Amnesty and Mobigameâ??s Bulletproof

Amnesty and Mobigameâ??s Bulletproof
Aaron Lee

By Aaron Lee

May 20th 2011 at 2:00PM

Amnesty and Mobigame discuss the genesis of their fundraising app

Social and mobile games are increasingly being used as low-cost marketing, and non-commercial organisations are also beginning to recognise their benefits.

Human rights organisation Amnesty International released an app last month to help preserve its financial independence, as well as make a political statement.

Bulletproof was developed by French studio Mobigame - creator of hit iOS game Edge that was the subject of a trademark dispute - to mark Amnesty’s 50th anniversary. The goal is to stop the bullets fired by a firing squad from shooting a man condemned to death.

“In the context of our 50th anniversary, we wanted to involve further a large audience in our fight so we created an interactive experience (on the web and mobile) to give the public an opportunity to act concretely. But we wanted something new, far away from the traditional fundraising ecosystem, perceived as complicated and procedural,” says Arnaud Humblot, account executive at Amnesty International France.

“The project was to use the App Store for the first time to raise funds by downloading Bulletproof for $0.99 (£0.59).”

The human rights body asked advertising agency La chose [‘The thing’], based in Paris, to find the right studio for the job, and it settled on Mobigame for two reasons.

“Our advertising agency La chose wanted two things to choose the studio: a strong involvement for our cause, including big financial efforts, and know-how to create ‘hit’ apps, like Edge, for example,” says Humblot.
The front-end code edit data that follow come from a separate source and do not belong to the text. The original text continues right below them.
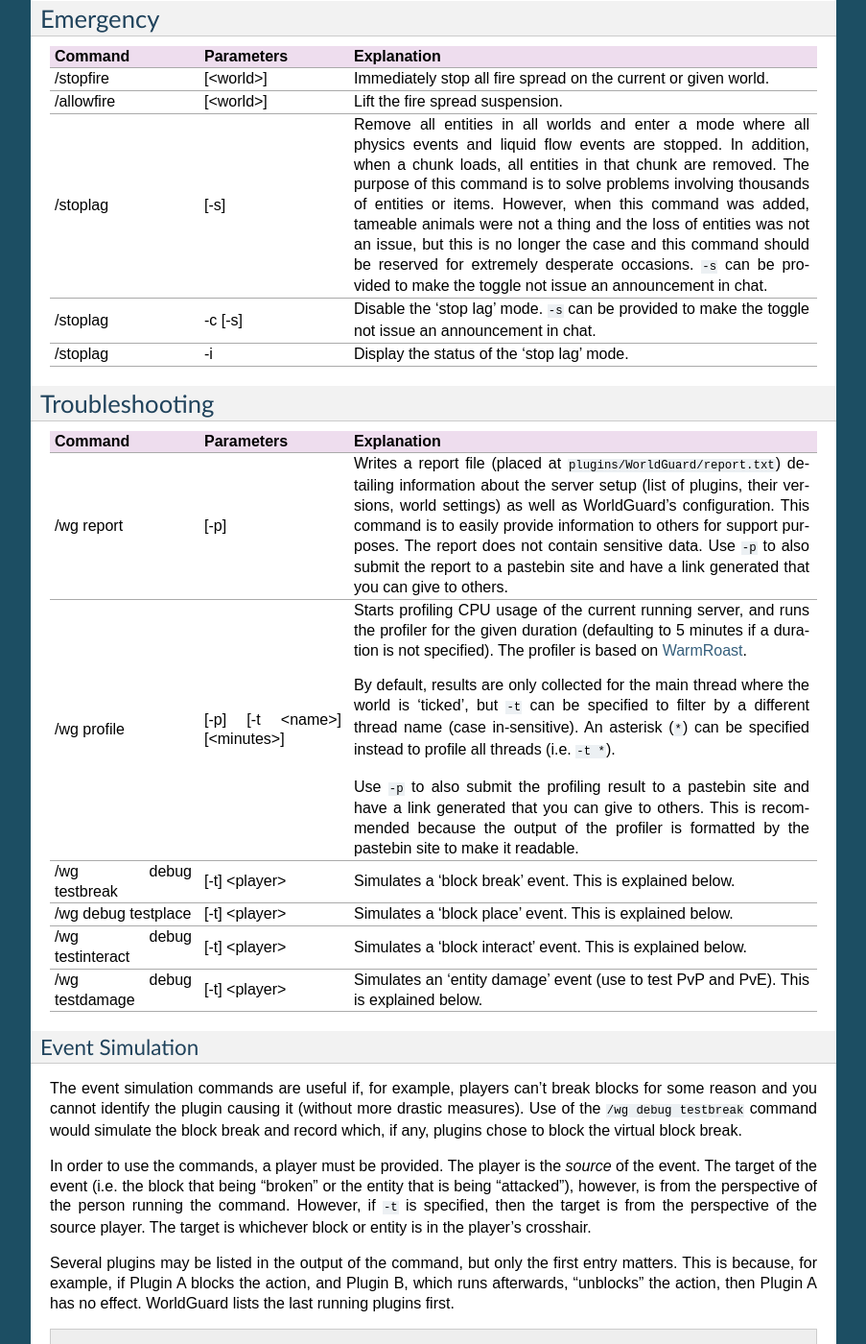
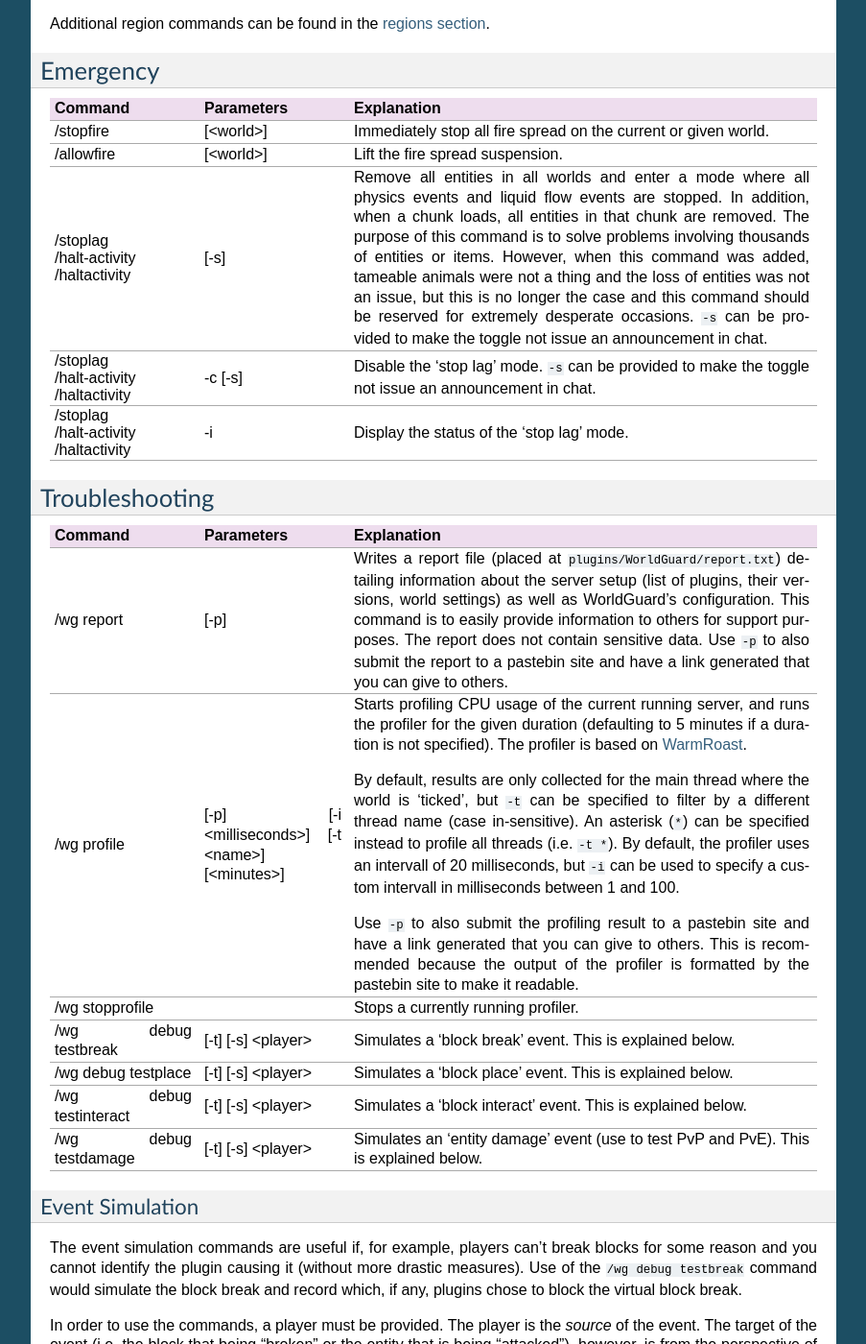
Before and after one commit to aurorasmiles/WorldGuardDocs, a Sphinx documentation site: the page built from source/commands.rst, in a window 1280 px wide and 1400 px high, scrolled down 1336 px. Shown: the whole window at 96% size, without its empty margins (198-1101 px from the left). Built offline with Sphinx 7.4.7, drawn with Linux system fonts in a browser that asks for light colours; some of the changed text lies outside the part shown.

Commit message:
Adds undocumented commands, aliases and flags
I've opted to display aliases slightly differently on the commands
page. I did not document the -n flag, as I assume that it will
be removed soon (as already happened with rg define).

```diff
--- a/source/commands.rst
+++ b/source/commands.rst
@@ -10,7 +10,7 @@
 * Troubleshooting
 * WorldGuard-related (version information, reloading configuration)
 
-See the :doc:`permissions page <permissions>` for the necessary permission nodes.
+See the :doc:`permissions page <permissions>` for the necessary permission nodes. Some commands come with built-in aliases, those are listed in the same row.
 
 .. hint::
     When a parameter (like ``<player>``) is surrounded by ``[]``, it means that the parameter is optional. In addition, don't put ``<`` or ``>`` when entering the command.
@@ -50,9 +51,14 @@
     :header: Command, Parameters, Explanation
     :widths: 8, 8, 25
 
-    /wg flushstates [player],,"Debugging command that clears information about players that is stored for the purpose of applying :doc:`region flags <regions/flags>`. For example, for the ``entry`` flag to work, the player's last 'block' is stored every time they move, which is used to determine whether the player has entered a region. This command can be useful when a player is stuck inside or outside a region due to the ``entry`` or ``exit`` flags, especially after changes in membership, permission groups, etc. The optional player argument will reset states only for the provided player; if not supplied, all players' flag states will be reset."
+    "
+    | /wg flushstates
+    | /wg clearstates",[<player>],"Debugging command that clears information about players that is stored for the purpose of applying :doc:`region flags <regions/flags>`. For example, for the ``entry`` flag to work, the player's last 'block' is stored every time they move, which is used to determine whether the player has entered a region. This command can be useful when a player is stuck inside or outside a region due to the ``entry`` or ``exit`` flags, especially after changes in membership, permission groups, etc. The optional player argument will reset states only for the provided player; if not supplied, all players' flag states will be reset."
+    "
+    | /rg bypass
+    | /rg toggle-bypass",[on/off],"Toggles region protection bypass mode, allowing you to ignore region protections (except for PvP deny)"
 
-Additional region commands can be found in the :doc:`regions section <regions/index>`.
+Additional region commands can be found in the :doc:`regions section <regions/commands>`.
 
 Emergency
 =========
@@ -63,9 +69,18 @@
 
     /stopfire,[<world>],"Immediately stop all fire spread on the current or given world."
     /allowfire,[<world>],"Lift the fire spread suspension."
-    /stoplag,[-s],"Remove all entities in all worlds and enter a mode where all physics events and liquid flow events are stopped. In addition, when a chunk loads, all entities in that chunk are removed. The purpose of this command is to solve problems involving thousands of entities or items. However, when this command was added, tameable animals were not a thing and the loss of entities was not an issue, but this is no longer the case and this command should be reserved for extremely desperate occasions. ``-s`` can be provided to make the toggle not issue an announcement in chat."
-    /stoplag,-c [-s],"Disable the 'stop lag' mode. ``-s`` can be provided to make the toggle not issue an announcement in chat."
-    /stoplag,-i,"Display the status of the 'stop lag' mode."
+    "
+    | /stoplag
+    | /halt-activity
+    | /haltactivity",[-s],"Remove all entities in all worlds and enter a mode where all physics events and liquid flow events are stopped. In addition, when a chunk loads, all entities in that chunk are removed. The purpose of this command is to solve problems involving thousands of entities or items. However, when this command was added, tameable animals were not a thing and the loss of entities was not an issue, but this is no longer the case and this command should be reserved for extremely desperate occasions. ``-s`` can be provided to make the toggle not issue an announcement in chat."
+    "
+    | /stoplag
+    | /halt-activity
+    | /haltactivity",-c [-s],"Disable the 'stop lag' mode. ``-s`` can be provided to make the toggle not issue an announcement in chat."
+    "
+    | /stoplag
+    | /halt-activity
+    | /haltactivity",-i,"Display the status of the 'stop lag' mode."
 
 .. _troubleshooting:
 
@@ -77,15 +92,16 @@
     :widths: 8, 8, 25
 
     /wg report,[-p],"Writes a report file (placed at ``plugins/WorldGuard/report.txt``) detailing information about the server setup (list of plugins, their versions, world settings) as well as WorldGuard's configuration. This command is to easily provide information to others for support purposes. The report does not contain sensitive data. Use ``-p`` to also submit the report to a pastebin site and have a link generated that you can give to others."
-    /wg profile,[-p] [-t <name>] [<minutes>],"Starts profiling CPU usage of the current running server, and runs the profiler for the given duration (defaulting to 5 minutes if a duration is not specified). The profiler is based on `WarmRoast <https://github.com/sk89q/warmroast>`_.
+    /wg profile,[-p] [-i <milliseconds>] [-t <name>] [<minutes>],"Starts profiling CPU usage of the current running server, and runs the profiler for the given duration (defaulting to 5 minutes if a duration is not specified). The profiler is based on `WarmRoast <https://github.com/sk89q/warmroast>`_.
 
-    By default, results are only collected for the main thread where the world is 'ticked', but ``-t`` can be specified to filter by a different thread name (case in-sensitive). An asterisk (``*``) can be specified instead to profile all threads (i.e. ``-t *``).
+    By default, results are only collected for the main thread where the world is 'ticked', but ``-t`` can be specified to filter by a different thread name (case in-sensitive). An asterisk (``*``) can be specified instead to profile all threads (i.e. ``-t *``). By default, the profiler uses an intervall of 20 milliseconds, but ``-i`` can be used to specify a custom intervall in milliseconds between 1 and 100.
 
     Use ``-p`` to also submit the profiling result to a pastebin site and have a link generated that you can give to others. This is recommended because the output of the profiler is formatted by the pastebin site to make it readable."
-    /wg debug testbreak,[-t] <player>,"Simulates a 'block break' event. This is explained below."
-    /wg debug testplace,[-t] <player>,"Simulates a 'block place' event. This is explained below."
-    /wg debug testinteract,[-t] <player>,"Simulates a 'block interact' event. This is explained below."
-    /wg debug testdamage,[-t] <player>,"Simulates an 'entity damage' event (use to test PvP and PvE). This is explained below."
+    /wg stopprofile,,Stops a currently running profiler.
+    /wg debug testbreak,[-t] [-s] <player>,"Simulates a 'block break' event. This is explained below."
+    /wg debug testplace,[-t] [-s] <player>,"Simulates a 'block place' event. This is explained below."
+    /wg debug testinteract,[-t] [-s] <player>,"Simulates a 'block interact' event. This is explained below."
+    /wg debug testdamage,[-t] [-s] <player>,"Simulates an 'entity damage' event (use to test PvP and PvE). This is explained below."
 
 Event Simulation
 ~~~~~~~~~~~~~~~~
@@ -104,6 +120,8 @@
 
 Be aware that the tests are not entirely complete. This is because Bukkit sometimes throws *other* events for some actions. For example, when filling a bucket, Bukkit fires a *bucket fill event*, which WorldGuard currently does not provide a way to simulate. Lastly, sometimes Minecraft features (like adventure mode or the built-in spawn protection) may be at play.
 
+Use ``-s`` to print a stacktrace with additional information to the console.
+
 .. warning::
 
     While the events are simulations in that Minecraft won't place or break the block in question, plugins do act upon the events. For example, a plugin may allow you to right click specially marked signs to teleport, and simulating an interact event on a teleport sign may possibly cause the victim player to be teleported.
@@ -118,4 +136,6 @@
 
     /wg version,,"Show WorldGuard's version."
     /wg reload,,"Reload WorldGuard's configuration, blacklist, and region data."
-    /wg running,,"Show WorldGuard's running tasks. An example of a running task is a UUID lookup of a player that occurs in the background."
+    "
+    | /wg running
+    | /wg queue",,"Show WorldGuard's running tasks. An example of a running task is a UUID lookup of a player that occurs in the background."
```
Also changed, not shown: other parts of source/commands.rst (+3 -2 lines), source/regions/commands.rst (+11 -6 lines).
POCKET PACIFISTS

Bulletproof’s core game idea of stopping bullets to save a human life was designed by La chose in October 2010. It was then that the agency approached Mobigame.

“They wanted to make your iPhone a weapon to fight for human rights, by giving money directly to Amnesty International. Amnesty approved this concept, and La chose asked us if we were interested to make it. Of course, we wanted to help Amnesty, and we made the game for free, it’s our gift to the cause,” says David Papazian, CEO of Mobigame.
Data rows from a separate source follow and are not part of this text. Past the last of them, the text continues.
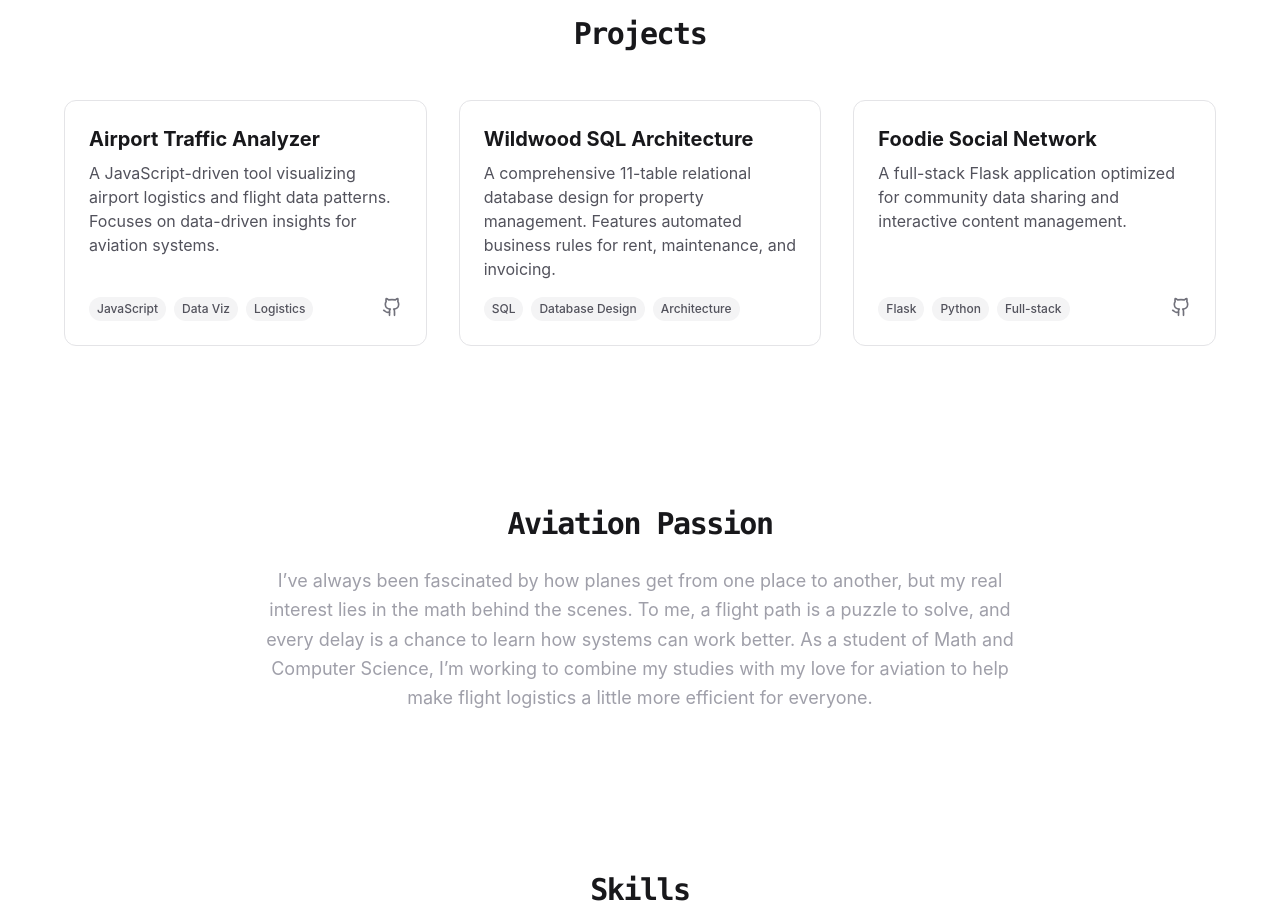
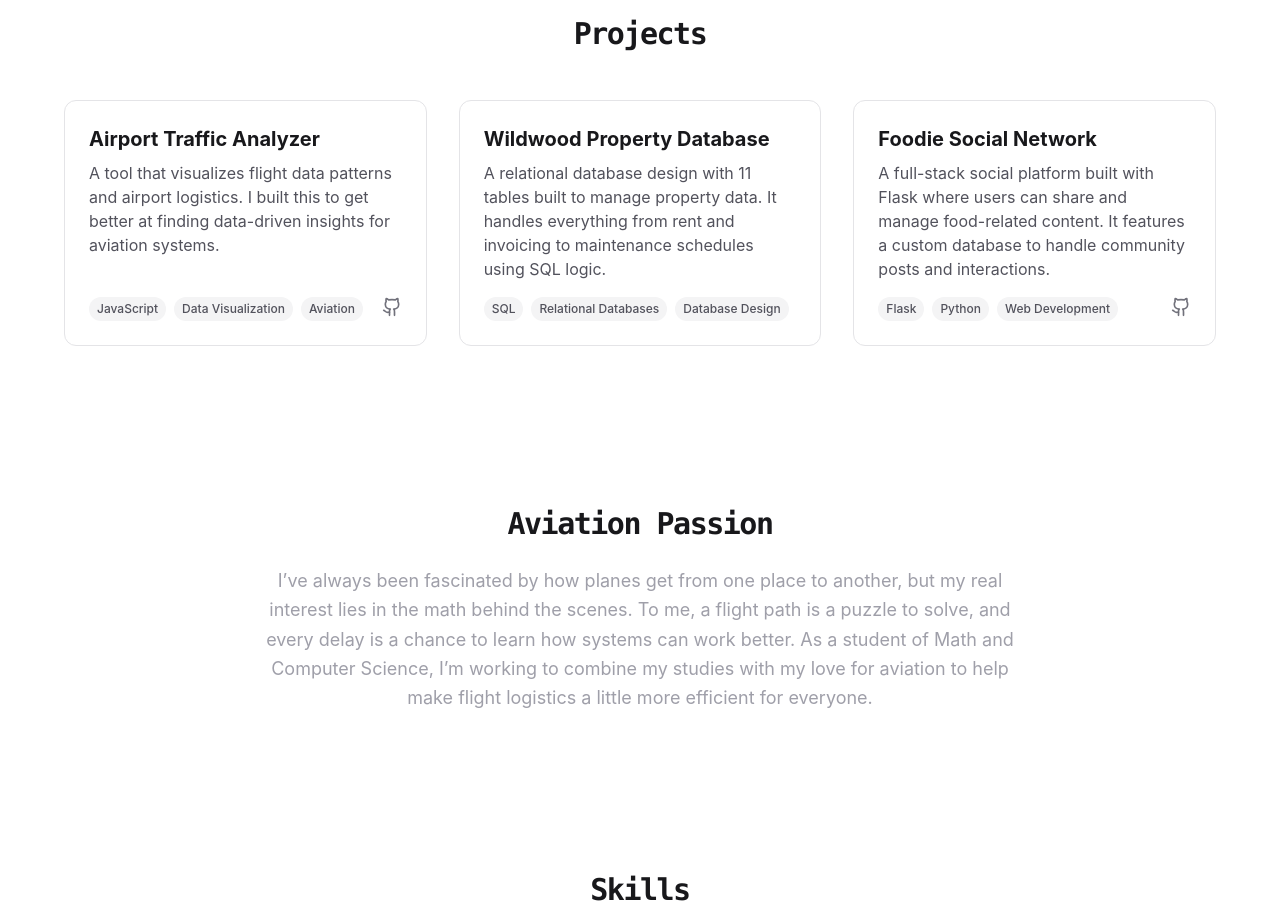
Before and after one commit to sabbasov/sabbasov.com, a Next.js app: page / in a window 1280 px wide. Shown: the part 2600-3522 px from the top of the page. Built offline with nearby package versions, Linux system fonts and the light colour scheme.

Commit message:
update project descriptions

```diff
--- a/app/components/projects.tsx
+++ b/app/components/projects.tsx
@@ -6,20 +6,20 @@ import { Github } from 'lucide-react';
 const projectsData = [
   {
     title: 'Airport Traffic Analyzer',
-    description: 'A JavaScript-driven tool visualizing airport logistics and flight data patterns. Focuses on data-driven insights for aviation systems.',
-    tags: ['JavaScript', 'Data Viz', 'Logistics'],
+    description: 'A tool that visualizes flight data patterns and airport logistics. I built this to get better at finding data-driven insights for aviation systems.',
+    tags: ['JavaScript', 'Data Visualization', 'Aviation'],
     link: 'https://github.com/sabbasov/airport-traffic-analyzer',
   },
   {
-    title: 'Wildwood SQL Architecture',
-    description: 'A comprehensive 11-table relational database design for property management. Features automated business rules for rent, maintenance, and invoicing.',
-    tags: ['SQL', 'Database Design', 'Architecture'],
+    title: 'Wildwood Property Database',
+    description: 'A relational database design with 11 tables built to manage property data. It handles everything from rent and invoicing to maintenance schedules using SQL logic.',
+    tags: ['SQL', 'Relational Databases', 'Database Design'],
     link: '',
   },
   {
     title: 'Foodie Social Network',
-    description: 'A full-stack Flask application optimized for community data sharing and interactive content management.',
-    tags: ['Flask', 'Python', 'Full-stack'],
+    description: 'A full-stack social platform built with Flask where users can share and manage food-related content. It features a custom database to handle community posts and interactions.',
+    tags: ['Flask', 'Python', 'Web Development'],
     link: 'https://github.com/sabbasov/foodie-social-network',
   },
 ];
```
“Amnesty wanted to save the prisoner’s life, not to make him survive as long as possible, that’s why the game is sliced into levels. Pass a level and you save a life. Also we had some issues with the broken glass effect when you fail to stop the bullets.

“Apple did not want us to use it in the pack shot for the marketing, because, the iPhone itself could be seen as ‘breakable’. Other than that, Apple helped us a lot with some other technical issues, and we just did the best possible game with this concept. We are all very proud of the result.”
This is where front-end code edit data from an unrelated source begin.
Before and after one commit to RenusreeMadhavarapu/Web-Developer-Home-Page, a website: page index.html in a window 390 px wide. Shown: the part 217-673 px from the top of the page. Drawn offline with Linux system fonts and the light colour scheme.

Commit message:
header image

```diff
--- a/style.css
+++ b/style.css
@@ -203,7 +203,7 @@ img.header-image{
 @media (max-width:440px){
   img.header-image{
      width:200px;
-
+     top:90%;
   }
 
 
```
RAISING AWARENESS THROUGH INTERACTIVITY

Using downloadable games as a source of fundraising and digital activism is a growing trend. Animal rights organisation PETA has previously used web-based Flash games to draw attention to their cause with satires of Cooking Mama and Super Meat Boy.

Does Amnesty International intend to commission more games in future to help spread awareness of its human rights campaigns?

“It’s too early to answer,” says Humblot, “we need first to study the results of Bulletproof, but we think more about a generic app calling for action than another game. But obviously, these new technologies have a huge potential to help us spreading awareness of our fight.”

The tremendous reach of digital distribution platforms, like the App Store, does mean the mere presence of apps of any kind produced for organisations or campaigns could result in greater awareness.

But while Papazian too is unsure about the effectiveness of spreading awareness through games, he does feel that games offer the means to present an engaging message that will get people talking.

“I don’t know if games are useful for spreading awareness about campaigns. I think that the goal here was to make people talk about it. You often have to kill people in video games, but in this one, you can see the violence of an execution, except that you have to save a life. In the end it’s a metaphor. Spend a dollar and Amnesty will stop human rights violation, like you are stopping bullets,” he says.

“Many people understand it and like the idea. Some others are shocked. It also shows some absurdities. It seems that people who are shocked prefer to play to Call of Duty because it’s easier to kill innocent people in a virtual world, than trying to save people in the real world.

“It’s like if they were saying ‘how dare you to make a toy to remind me that I did absolutely nothing to save those people?’. But the good thing is they are all talking about Amnesty International, so we believe the campaign is a success. A video game is a piece of art, and like books or movies, they can help to spread awareness about some issues.”

Bulletproof is available now from the App Store.